=== Section Start ===

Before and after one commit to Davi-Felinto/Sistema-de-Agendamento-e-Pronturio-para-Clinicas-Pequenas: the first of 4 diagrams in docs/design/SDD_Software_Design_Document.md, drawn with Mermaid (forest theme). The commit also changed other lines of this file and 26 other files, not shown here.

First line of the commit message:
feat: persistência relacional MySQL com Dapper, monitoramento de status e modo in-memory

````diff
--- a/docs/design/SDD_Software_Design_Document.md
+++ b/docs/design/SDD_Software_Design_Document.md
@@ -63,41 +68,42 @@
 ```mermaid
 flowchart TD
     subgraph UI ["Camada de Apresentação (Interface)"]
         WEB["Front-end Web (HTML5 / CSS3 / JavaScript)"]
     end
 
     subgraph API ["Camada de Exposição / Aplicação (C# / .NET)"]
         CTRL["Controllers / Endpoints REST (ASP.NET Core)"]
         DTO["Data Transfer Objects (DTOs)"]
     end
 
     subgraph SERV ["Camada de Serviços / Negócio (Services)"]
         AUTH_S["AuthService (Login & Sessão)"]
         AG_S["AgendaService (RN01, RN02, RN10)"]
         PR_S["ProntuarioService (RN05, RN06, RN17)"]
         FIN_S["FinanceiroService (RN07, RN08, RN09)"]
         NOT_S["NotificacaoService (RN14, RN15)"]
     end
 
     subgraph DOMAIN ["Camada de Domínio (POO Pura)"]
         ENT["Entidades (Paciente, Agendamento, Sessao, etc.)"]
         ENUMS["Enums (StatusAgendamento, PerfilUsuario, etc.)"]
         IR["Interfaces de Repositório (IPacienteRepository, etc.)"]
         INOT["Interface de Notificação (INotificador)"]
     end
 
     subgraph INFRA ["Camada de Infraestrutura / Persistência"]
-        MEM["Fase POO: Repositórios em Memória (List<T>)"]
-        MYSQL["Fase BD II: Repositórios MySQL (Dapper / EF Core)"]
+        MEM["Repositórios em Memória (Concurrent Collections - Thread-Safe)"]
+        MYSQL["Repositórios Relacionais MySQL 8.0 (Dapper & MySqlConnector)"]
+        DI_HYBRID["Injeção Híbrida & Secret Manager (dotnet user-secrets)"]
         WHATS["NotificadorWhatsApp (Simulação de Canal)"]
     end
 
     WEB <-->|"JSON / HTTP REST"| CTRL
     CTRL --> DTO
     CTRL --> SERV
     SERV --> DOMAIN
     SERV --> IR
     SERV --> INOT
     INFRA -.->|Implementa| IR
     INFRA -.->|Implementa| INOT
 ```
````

=== Section End ===

Problem to work on: Leaving out every line before the one with "feat: persistência relacional", print the rest of the listing above exactly, through its final line.

Finished task:
feat: persistência relacional MySQL com Dapper, monitoramento de status e modo in-memory

````diff
--- a/docs/design/SDD_Software_Design_Document.md
+++ b/docs/design/SDD_Software_Design_Document.md
@@ -63,41 +68,42 @@
 ```mermaid
 flowchart TD
     subgraph UI ["Camada de Apresentação (Interface)"]
         WEB["Front-end Web (HTML5 / CSS3 / JavaScript)"]
     end
 
     subgraph API ["Camada de Exposição / Aplicação (C# / .NET)"]
         CTRL["Controllers / Endpoints REST (ASP.NET Core)"]
         DTO["Data Transfer Objects (DTOs)"]
     end
 
     subgraph SERV ["Camada de Serviços / Negócio (Services)"]
         AUTH_S["AuthService (Login & Sessão)"]
         AG_S["AgendaService (RN01, RN02, RN10)"]
         PR_S["ProntuarioService (RN05, RN06, RN17)"]
         FIN_S["FinanceiroService (RN07, RN08, RN09)"]
         NOT_S["NotificacaoService (RN14, RN15)"]
     end
 
     subgraph DOMAIN ["Camada de Domínio (POO Pura)"]
         ENT["Entidades (Paciente, Agendamento, Sessao, etc.)"]
         ENUMS["Enums (StatusAgendamento, PerfilUsuario, etc.)"]
         IR["Interfaces de Repositório (IPacienteRepository, etc.)"]
         INOT["Interface de Notificação (INotificador)"]
     end
 
     subgraph INFRA ["Camada de Infraestrutura / Persistência"]
-        MEM["Fase POO: Repositórios em Memória (List<T>)"]
-        MYSQL["Fase BD II: Repositórios MySQL (Dapper / EF Core)"]
+        MEM["Repositórios em Memória (Concurrent Collections - Thread-Safe)"]
+        MYSQL["Repositórios Relacionais MySQL 8.0 (Dapper & MySqlConnector)"]
+        DI_HYBRID["Injeção Híbrida & Secret Manager (dotnet user-secrets)"]
         WHATS["NotificadorWhatsApp (Simulação de Canal)"]
     end
 
     WEB <-->|"JSON / HTTP REST"| CTRL
     CTRL --> DTO
     CTRL --> SERV
     SERV --> DOMAIN
     SERV --> IR
     SERV --> INOT
     INFRA -.->|Implementa| IR
     INFRA -.->|Implementa| INOT
 ```
````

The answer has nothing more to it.